Monday, August 2, 2010
Abandoned Stories: Analyzing the Stakes (January 21, 2010)
I was struck by how powerful this simple idea was: if matter is thought, then thought could be matter, and if I thought about it and believed it hard enough (the believing's the tricky bit), I could have anything I wanted. It sounds crazy, but then so does what little I know of quantum physics. Things randomly appearing and disappearing, things being in two places at the same time ... this is normal for quantum physics. But does it translate to the real world?
I haven't really tried 'creating my day', as one interviewee says he does in the film, a reference to deciding before you get up in the morning what your day is going to bring you. But my story idea centered around a woman who /could/ control her world, largely in the form of selecting the outcome she wanted from the possibilities at any one particular time, without being truly aware she was doing it. Like the concept in the film, the idea sounds simple enough, but the execution is beyond complex.
So I wrote on this story, wherein this woman comes to realise what power she has, largely through the intervention of another party, a person who begins to train her to use her abilities properly, for misuse can be dangerous to not only herself but to others. Immediately upon being told there were restrictions on how she ought to use the power, she disobeys them and rescues a friend from danger. Flash forward to years later, when she's part of a freak show as 'The Amazing Disappearing Woman' - a side-effect of improper use of the power.

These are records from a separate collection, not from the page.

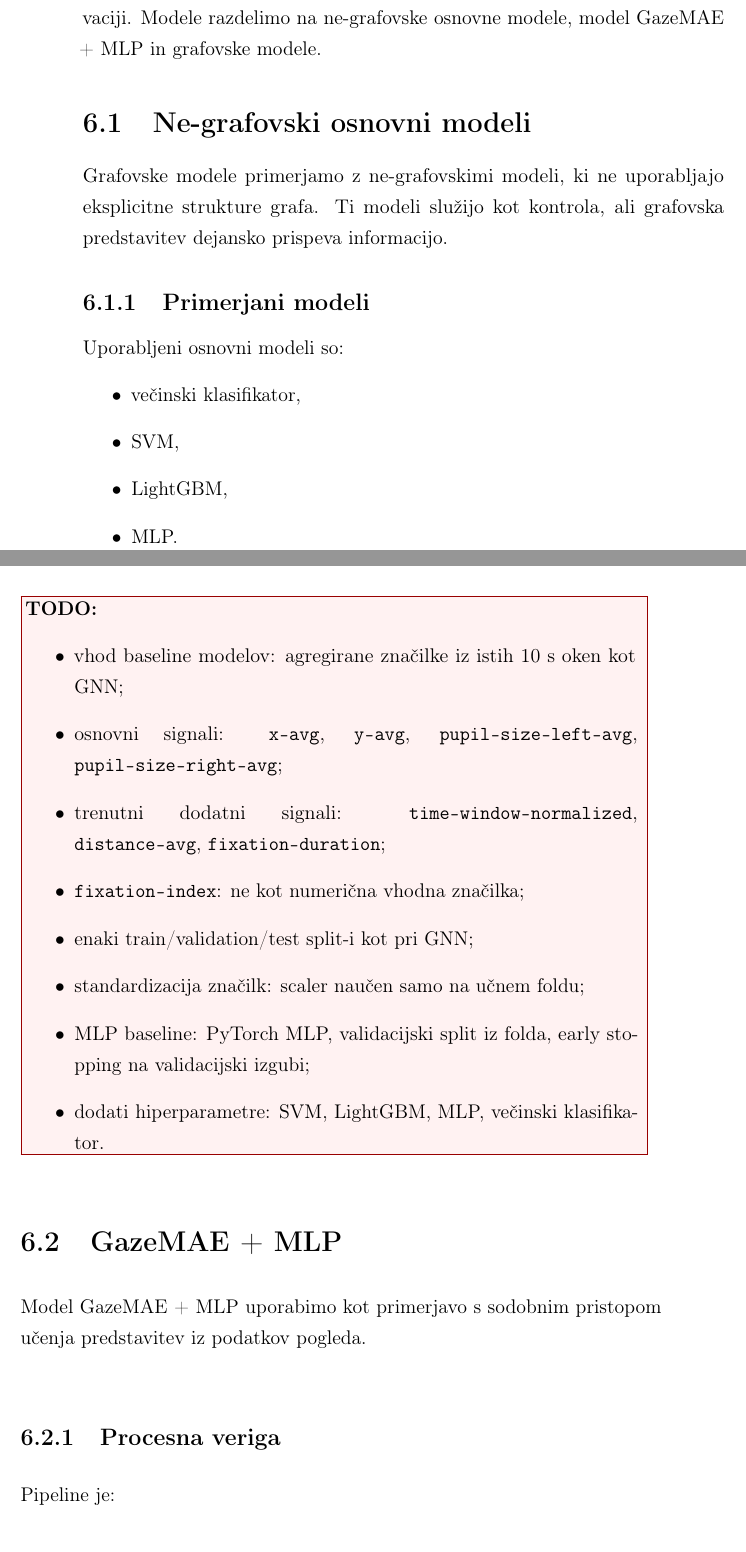
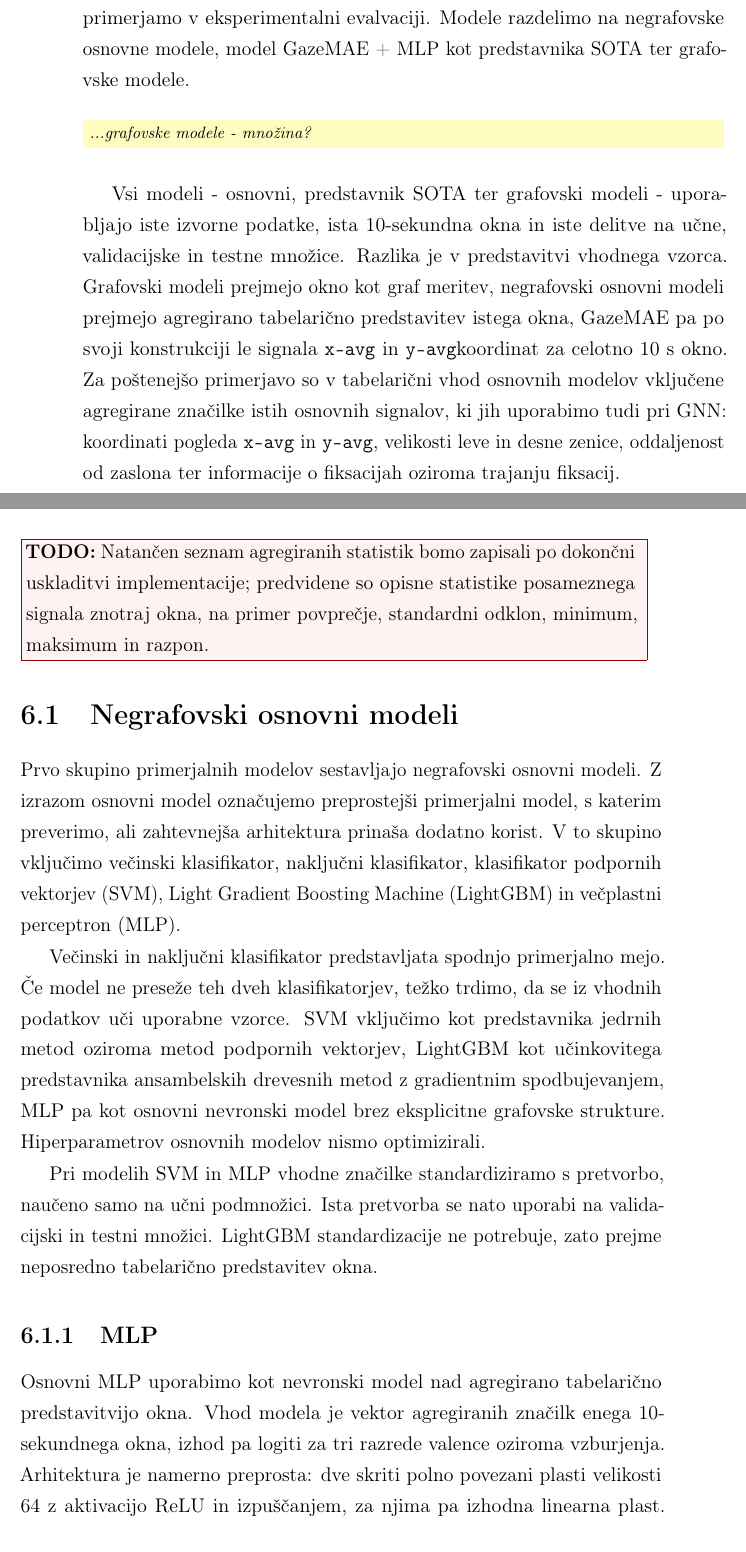
Before and after one commit to Space0code/diploma-latex, a LaTeX thesis (diploma.tex, which reads poglavja/06_modeli.tex): two parts of pages 57 and 58 of 98, joined at a grey line, cut so that both start at the same text. Compiled offline with pdfLaTeX.

Commit message:
pisanje poglavja 6: Primerjani modeli in predlagana arhitektura

```diff
--- a/poglavja/06_modeli.tex
+++ b/poglavja/06_modeli.tex
@@ -1,36 +1,34 @@
 \chapter{Primerjani modeli in predlagana arhitektura}
 \label{sec:modeli}
 
-V tem poglavju predstavimo modele, ki jih primerjamo v eksperimentalni evalvaciji.
-Modele razdelimo na ne-grafovske osnovne modele, model \GazeMAE{} + MLP in grafovske modele.
+V tem poglavju predstavimo klasifikacijske modele strojnega učenja, ki jih primerjamo v eksperimentalni evalvaciji.
+Modele razdelimo na negrafovske osnovne modele, model \GazeMAE{} + MLP kot predstavnika SOTA ter grafovske modele.
+\END_NOTE{...grafovske modele - množina?}
 
-\section{Ne-grafovski osnovni modeli}
+Vsi modeli - osnovni, predstavnik SOTA ter grafovski modeli - uporabljajo iste izvorne podatke, ista 10-sekundna okna in iste delitve na učne, validacijske in testne množice.
+Razlika je v predstavitvi vhodnega vzorca.
+Grafovski modeli prejmejo okno kot graf meritev, negrafovski osnovni modeli prejmejo agregirano tabelarično predstavitev istega okna, \GazeMAE{} pa po svoji konstrukciji le signala \texttt{x-avg} in \texttt{y-avg}koordinat za celotno 10~s okno.
+Za poštenejšo primerjavo so v tabelarični vhod osnovnih modelov vključene agregirane značilke istih osnovnih signalov, ki jih uporabimo tudi pri GNN: koordinati pogleda \texttt{x-avg} in \texttt{y-avg}, velikosti leve in desne zenice, oddaljenost od zaslona ter informacije o fiksacijah oziroma trajanju fiksacij.
+\TODO{Natančen seznam agregiranih statistik bomo zapisali po dokončni uskladitvi implementacije; predvidene so opisne statistike posameznega signala znotraj okna, na primer povprečje, standardni odklon, minimum, maksimum in razpon.}
+
+\section{Negrafovski osnovni modeli}
 \label{subsec:baseline-modeli}
 
-Grafovske modele primerjamo z ne-grafovskimi modeli, ki ne uporabljajo eksplicitne strukture grafa.
-Ti modeli služijo kot kontrola, ali grafovska predstavitev dejansko prispeva informacijo.
+Prvo skupino primerjalnih modelov sestavljajo negrafovski osnovni modeli.
+Z izrazom osnovni model označujemo preprostejši primerjalni model, s katerim preverimo, ali zahtevnejša arhitektura prinaša dodatno korist.
+V to skupino vključimo večinski klasifikator, naključni klasifikator, klasifikator podpornih vektorjev (SVM), Light Gradient Boosting Machine (LightGBM) in večplastni perceptron (MLP).
 
-\subsection{Primerjani modeli}
+Večinski in naključni klasifikator predstavljata spodnjo primerjalno mejo.
+Če model ne preseže teh dveh klasifikatorjev, težko trdimo, da se iz vhodnih podatkov uči uporabne vzorce.
+SVM vključimo kot predstavnika jedrnih metod oziroma metod podpornih vektorjev, LightGBM kot učinkovitega predstavnika ansambelskih drevesnih metod z gradientnim spodbujevanjem, MLP pa kot osnovni nevronski model brez eksplicitne grafovske strukture.
+Hiperparametrov osnovnih modelov nismo optimizirali.
 
-Uporabljeni osnovni modeli so:
-\begin{itemize}
-    \item večinski klasifikator,
-    \item SVM,
-    \item LightGBM,
-    \item MLP.
-\end{itemize}
+Pri modelih SVM in MLP vhodne značilke standardiziramo s pretvorbo, naučeno samo na učni podmnožici.
+Ista pretvorba se nato uporabi na validacijski in testni množici.
+LightGBM standardizacije ne potrebuje, zato prejme neposredno tabelarično predstavitev okna.
 
-\TODO{
-\begin{itemize}
-    \item vhod baseline modelov: agregirane značilke iz istih 10 s oken kot GNN;
-    \item osnovni signali: \texttt{x-avg}, \texttt{y-avg}, \texttt{pupil-size-left-avg}, \texttt{pupil-size-right-avg};
-    \item trenutni dodatni signali: \texttt{time-window-normalized}, \texttt{distance-avg}, \texttt{fixation-duration};
-    \item \texttt{fixation-index}: ne kot numerična vhodna značilka;
-    \item enaki train/validation/test split-i kot pri GNN;
-    \item standardizacija značilk: scaler naučen samo na učnem foldu;
-    \item MLP baseline: PyTorch MLP, validacijski split iz folda, early stopping na validacijski izgubi;
-    \item dodati hiperparametre: SVM, LightGBM, MLP, večinski klasifikator.
-\end{itemize}
-}
+\subsection{MLP}
 
-\section{\GazeMAE{} + MLP}
+Osnovni MLP uporabimo kot nevronski model nad agregirano tabelarično predstavitvijo okna.
+Vhod modela je vektor agregiranih značilk enega 10-sekundnega okna, izhod pa logiti za tri razrede valence oziroma vzburjenja.
+Arhitektura je namerno preprosta: dve skriti polno povezani plasti velikosti 64 z aktivacijo ReLU in izpuščanjem, za njima pa izhodna linearna plast.
@@ -37,7 +41,2 @@ Uporabljeni osnovni modeli so:
 \label{subsec:gazemae-model}
 
-Model \GazeMAE{} + MLP uporabimo kot primerjavo s sodobnim pristopom učenja predstavitev iz podatkov pogleda.
-
-\subsection{Procesna veriga}
-
-Pipeline je:
```
Also changed, not shown: AGENTS.md (+44 -0 lines), MEMORY.md (+26 -0 lines), poglavja/01_uvod.tex (+1 -1 lines), diploma.pdf, poglavja/06_modeli.tex (30 more changed lines).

Jack Heffron invites the writer to look at failed stories like this and ask, "what's at stake?" If there's no risk, there's no reward and the story stagnates. I don't think that's at the heart of what's wrong with this story, but it's part of it. Somewhere in that story mess is a potential stake: the welfare of the friend, but that gets resolved fairly quickly. It's what comes later that needs to be compelling.
Heffron advises the writer with a story whose stakes are not high enough to examine the reason for the story: why do you want to tell /this/ story? Perhaps you should choose another moment in the character's life. If the reasons for choosing this story, this moment, are valid, then it's time to raise the stakes. More than wanting a better job, the protagonist should /need/ to quit his job in order to ... do something that's important to him, or to save himself from the ill effects of some dastardly thing that's happening in his life.
I may revisit the story one day. Though it's only about 12000 words and a mess of characters, locations, and who knows what else, there's a nugget, however tiny, of potential in there. Having not looked at it since I wrote it, I can't recall what particular issues it may have, aside from general nebulousness. Until then, it will sit in the virtual drawer of abandoned stories, waiting for its time to rise again.
* I looked, albeit briefly, for the origins of the phrase "Never summon anything that's bigger than your head", which is probably just a goofy re-wording of old witchcraft adages about not summoning something you can't handle or put back. I came up with no convincing results. The best I could find was that the phrase came from a Cthulhu cultist. I've always attributed it to Dungeons and Dragons, but that's because I'm a geek.
Posted by H Myers at 7:00 AM